New York nightlife luminary Peter Gatien is the central subject of Billy Corben’s “Limelight,” a so-so documentary that details the dance and drugs and self-damage of the 1980s: rise, fall, across the course of a pursuit, in the hours of a long night. Corben’s earlier films include 2006’s “Cocaine Cowboys” and “Cocaine Cowboys II” (2008) and drugs and depredation are on the menu on a more up-close scale here as pirate-patched proprietor Gatien lords over his kingdom of clubs as a “Caligula with music,” including Tunnel, Palladium and the titular pleasure dome. The archive footage is the key fascination: latter-day interviews prompt more squirm than gawk. “I love America, man” is as deep as it gets as Gatien describes the opportunities he took advantage of. The press kit offers this wonderfully Pollyannaish paragraph about the since-deported Gatien’s present-day ambition: “Peter has since returned to Toronto and is now determined to create a series of successful state-of-the-art entertainment, dining and lodging establishments that will bring worldwide acclaim to him [sic] Canadian hometown.” Produced by Gatien’s daughter, Jen Gatien. With Frank Owen, Michael Alig, Michael Caruso, Ed Koch, Steve Lewis. 101m. (Ray Pride)

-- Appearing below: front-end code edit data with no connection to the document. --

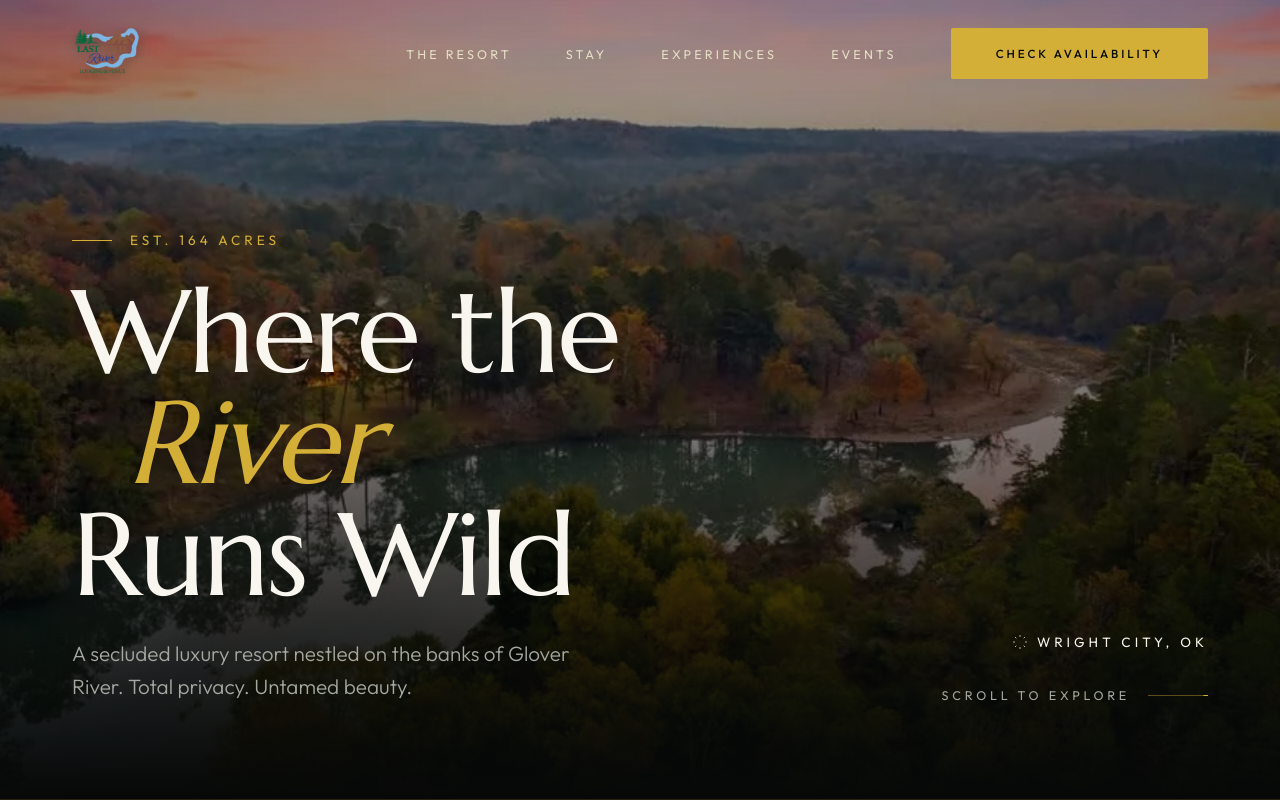
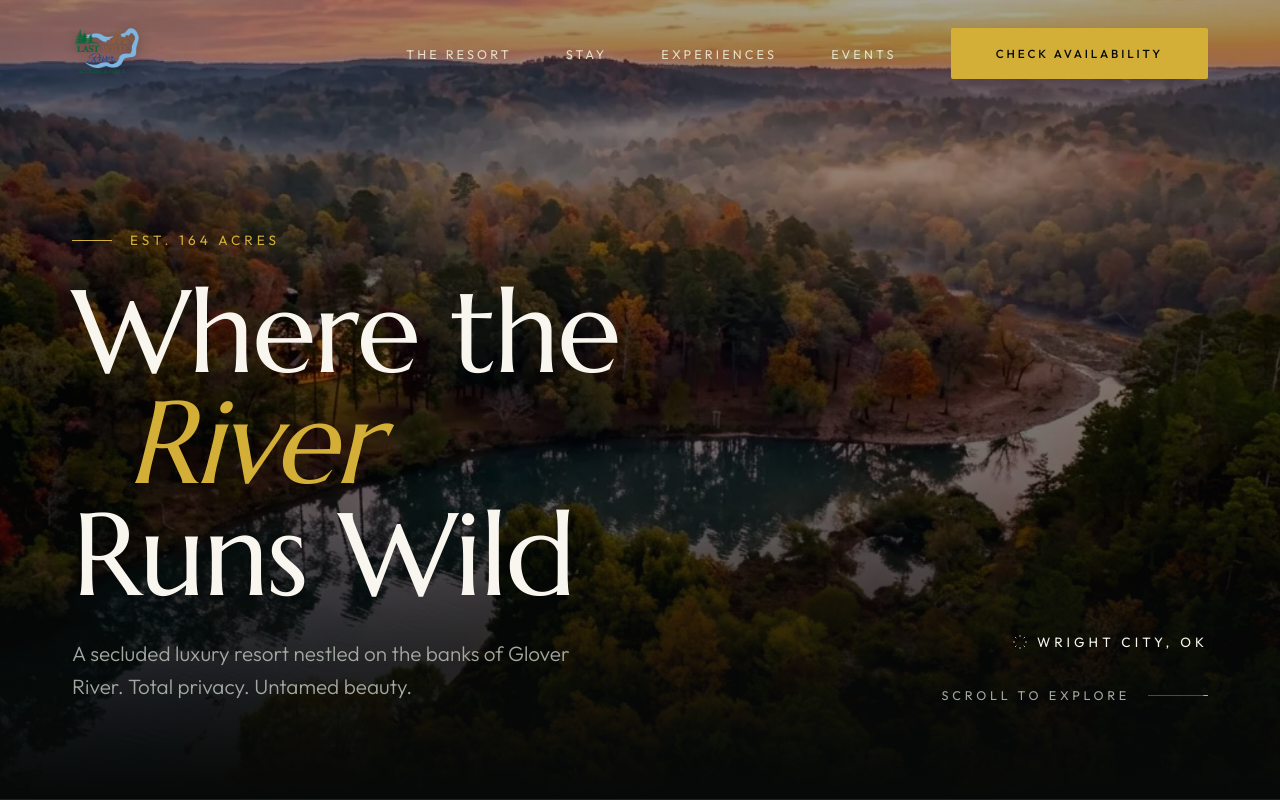
Before and after one commit to Founditmarketing/last-wild-river, a website: page index.html in a window 1280 px wide. Shown: the top 800 px of the page. Drawn offline with Linux system fonts and the light colour scheme.

Commit message:
Integrated stunning 8k aerial render for luxury hero experience

```diff
--- a/index.html
+++ b/index.html
@@ -44,7 +44,7 @@
 <!-- World-Class Editorial Hero Section -->
 <section class="hero">
   <div class="hero-bg-container">
-    <img src="images/real_aerial.webp" class="hero-video" alt="Last Wild River Resort Aerial View" width="1920" height="1080">
+    <img src="images/hero_8k.webp" class="hero-video" alt="Last Wild River Resort Aerial View" width="1920" height="1080">
   </div>
   <div class="hero-overlay"></div>
   <div class="hero-content">
```
Also changed, not shown: images/hero_8k.webp (added).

“Limelight” opens Friday at the Music Box.
Ray Pride is Newcity’s film critic and a contributing editor to Filmmaker magazine.
His history of Chicago “Ghost Signs” in words and images will be published in Spring 2022.